Projects in Africa
SOLUTIONSplus is an international flagship project to support the global transition to sustainable mobility. In the context of the EU-funded SOLUTIONSplus project 45 partners and over 100 associated partners work together on transformative change towards sustainable urban mobility through innovative and integrated electric mobility solutions. The team of local authorities, knowledge and finance partners, industry, networks and international organizations will help boosting the availability of public and shared electric vehicles, foster the efficiency of operations and support the integration of different types of e-mobility in urban areas that meet the needs users and local conditions in Europe, Asia, Africa and Latin America.
Smart Energy Solutions for Africa (SESA) is a collaborative project between the European Union and nine African countries (Ghana, Kenya, Malawi, Morocco, Namibia, Nigeria, Rwanda, South Africa and Tanzania ) that aims at providing energy access technologies and business models that are easily replicable and generate local opportunities for economic development and social cohesion in Africa. Through several local living labs, it is expected to facilitate the co-development of scalable and replicable energy access innovations, to be tested, validated, and later replicated throughout the African continent. These solutions will include decentralised renewables (solar photovoltaics), innovative energy storage systems including the use of second-life electric vehicle batteries, smart micro grids, waste-to-energy systems (biomass to biogas), climate-proofing, resilience and adaptation, and rural internet access.
The TRANS-SAFE project will involve national, regional, and city-level demonstrations to test different types of innovative and integrated Safe System solutions, complemented by a comprehensive toolbox, capacity development, policy support and replication activities. To maximize impact, the project brings together a consortium of highly committed cities, road safety agencies and experts from both Europe and Africa.
This project will be a collaborative effort between the GIZ’s Special Initiative on Training and Job Creation and the Urban Electric Mobility Initiative towards unlocking local job creation potentials in a co-development effort with local actors. Partnerships with local entrepreneurs, industry and technical experts will be created to initiate new or improved business concepts that contribute to the local economy, create jobs and foster sustainable development and climate action. Partnerships include the regional platform for electric mobility for Africa, co-hosted by SOLUTIONSplus and UNEP, partner universities of the UN-Habitat Urban Living Lab Collaborating Center, and start-ups involved in the SOLUTIONSplus and SESA projects. Linkages to local educational institutions and vocational training institutions will be made to create an ecosystem for change to ensure the knowledge and skills transfer is embedded to foster further replication. The following section summarizes the key activities and deliverables of this collaborative project.
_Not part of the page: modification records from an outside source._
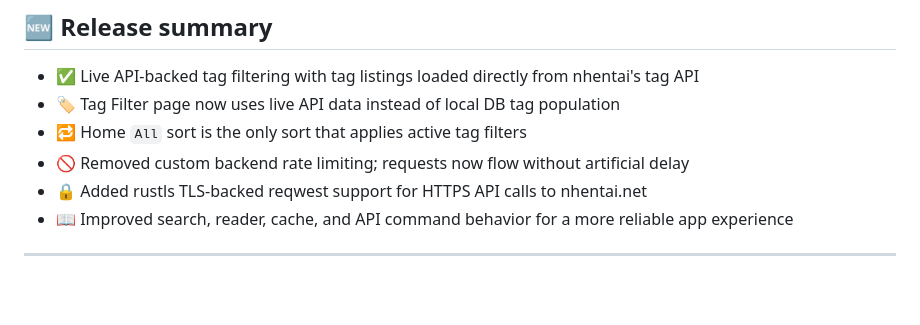
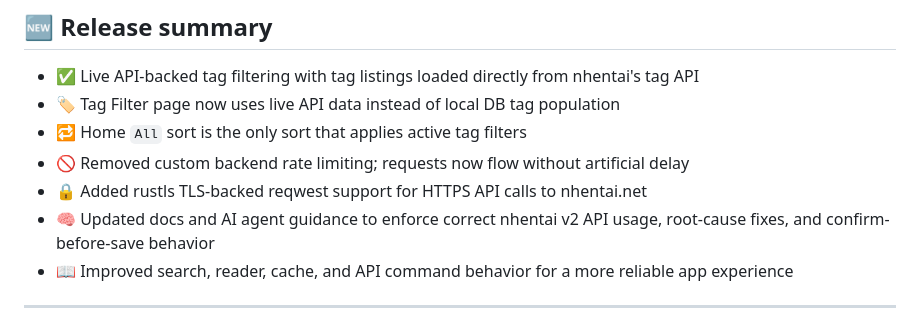
Before and after one commit to PhantomNimbi/NHentai-Tauri-App, a Markdown page: README.md, the part around the change. Rendered like a GitHub page; blank space fills up the shorter version.

Commit message:
docs: update README release summary for v1.0.1

```diff
--- a/README.md
+++ b/README.md
@@ -12,6 +12,7 @@ Custom API-driven frontend for browsing; WebView for gallery reading.
 - 🔁 Home `All` sort is the only sort that applies active tag filters
 - 🚫 Removed custom backend rate limiting; requests now flow without artificial delay
 - 🔒 Added rustls TLS-backed reqwest support for HTTPS API calls to nhentai.net
+- 🧠 Updated docs and AI agent guidance to enforce correct nhentai v2 API usage, root-cause fixes, and confirm-before-save behavior
 - 📖 Improved search, reader, cache, and API command behavior for a more reliable app experience
 
 ---
```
The Urban Pathways project made an active contribution to delivering on the Paris Agreement at the city level in the context of the New Urban Agenda and the Sustainable Development Goals. It makes a direct contribution to sustainable urban development by focusing on implementation projects in the areas of mobility, energy, and resource management. The project is funded be the International Climate Initiative (IKI) of the German Federal Ministry for the Environment, Nature Conservation and Nuclear Safety (BMU) and is implemented by UN-Habitat, the Wuppertal Institute and UN Environment. Urban Pathways started in four pilot countries (India, Brazil, Kenya and Vietnam) to develop a Living Lab framework, which is then intended to be replicated across the partner regions. Urban Pathways is active in 10 pilot cities and replicating activities in more than 15 cities.
Decarbonising Transport in Emerging Economies
The DTEE project supports transport decarbonisation in Argentina, Azerbaijan, India and Morocco. It is designing a common assessment framework for transport emissions that will cover several transport sub-sectors and transport modes. Country-specific modelling tools and policy scenarios will help the participating governments to implement ambitious CO2-reduction initiatives for their transport sectors. Stakeholder workshops, training sessions, briefings for policy makers and mitigation action plans will stimulate further research and the development of policies beyond the duration of the project.
Transport is a major enabler of economic development. But it is also a major contributor to greenhouse gas emissions. Transport accounted for 30% of CO2 emissions in OECD countries in 2016. In non-OECD countries it contributed only 16%. But transport emissions in the OECD are expected to decrease by 1% annually through to 2030, according to ITF estimates. In non-OECD countries they will grow by 2%. This is mostly because transport demand there grows significantly faster. Estimates see transport volumes in non-OECD countries grow more than twice as fast as in the OECD with 4% annual growth for passenger and 5% for freight transport.